The expected output is every line from the one containing "Co-Authored-By: Claude Opus" to the end of the data below, exactly, and no other line.

(Records from a dataset)

◇ ◇ ◇ ◇ ◇ ◇ ◇

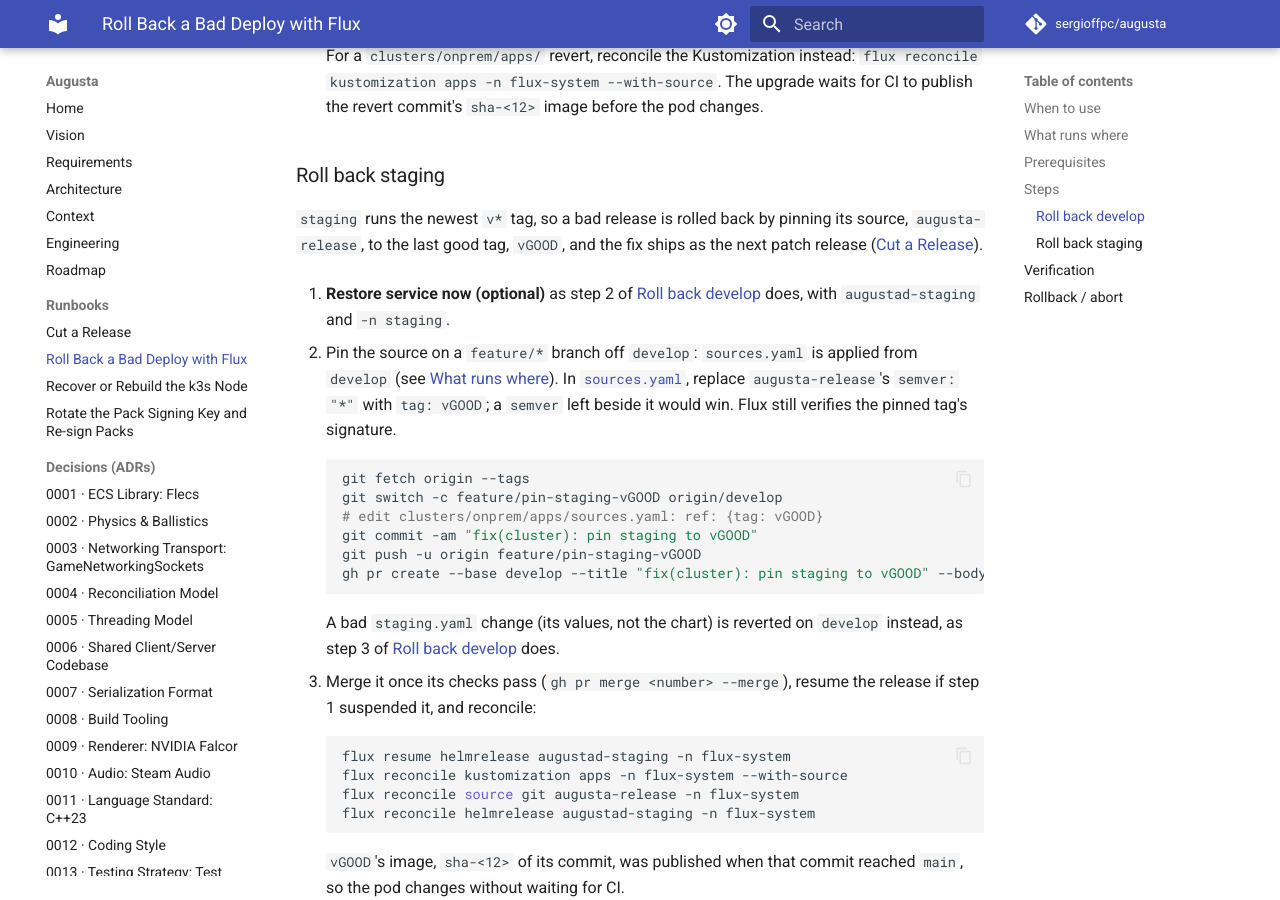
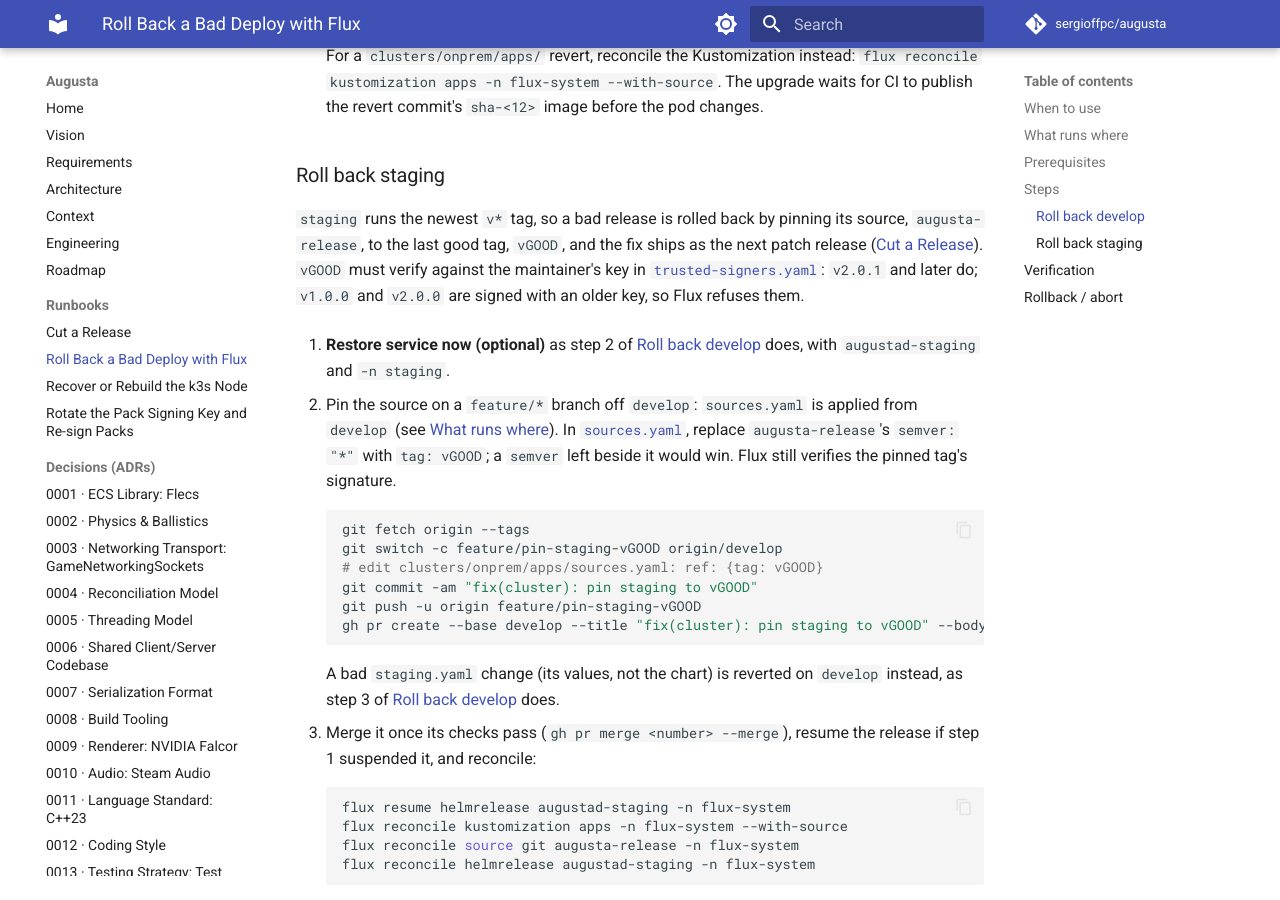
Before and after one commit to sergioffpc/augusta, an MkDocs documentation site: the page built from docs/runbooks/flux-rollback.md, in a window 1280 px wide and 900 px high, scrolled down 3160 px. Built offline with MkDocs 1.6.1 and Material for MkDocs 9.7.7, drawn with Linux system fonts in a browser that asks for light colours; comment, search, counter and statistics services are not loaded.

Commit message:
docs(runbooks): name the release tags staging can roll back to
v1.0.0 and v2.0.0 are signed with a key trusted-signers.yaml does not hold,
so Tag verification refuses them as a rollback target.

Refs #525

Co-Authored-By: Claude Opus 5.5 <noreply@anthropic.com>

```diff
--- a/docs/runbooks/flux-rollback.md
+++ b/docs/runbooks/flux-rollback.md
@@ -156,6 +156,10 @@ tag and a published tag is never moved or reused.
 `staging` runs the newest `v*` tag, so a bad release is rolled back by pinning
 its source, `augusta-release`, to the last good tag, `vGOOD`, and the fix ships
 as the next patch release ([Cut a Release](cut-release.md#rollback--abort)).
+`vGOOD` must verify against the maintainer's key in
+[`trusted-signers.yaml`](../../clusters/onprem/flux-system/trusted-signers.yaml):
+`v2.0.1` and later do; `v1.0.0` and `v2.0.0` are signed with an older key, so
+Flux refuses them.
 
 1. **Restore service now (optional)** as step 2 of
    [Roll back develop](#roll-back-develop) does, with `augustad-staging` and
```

◇ ◇ ◇ ◇ ◇ ◇ ◇

Output:
Co-Authored-By: Claude Opus 5.5 <noreply@anthropic.com>

```diff
--- a/docs/runbooks/flux-rollback.md
+++ b/docs/runbooks/flux-rollback.md
@@ -156,6 +156,10 @@ tag and a published tag is never moved or reused.
 `staging` runs the newest `v*` tag, so a bad release is rolled back by pinning
 its source, `augusta-release`, to the last good tag, `vGOOD`, and the fix ships
 as the next patch release ([Cut a Release](cut-release.md#rollback--abort)).
+`vGOOD` must verify against the maintainer's key in
+[`trusted-signers.yaml`](../../clusters/onprem/flux-system/trusted-signers.yaml):
+`v2.0.1` and later do; `v1.0.0` and `v2.0.0` are signed with an older key, so
+Flux refuses them.
 
 1. **Restore service now (optional)** as step 2 of
    [Roll back develop](#roll-back-develop) does, with `augustad-staging` and
```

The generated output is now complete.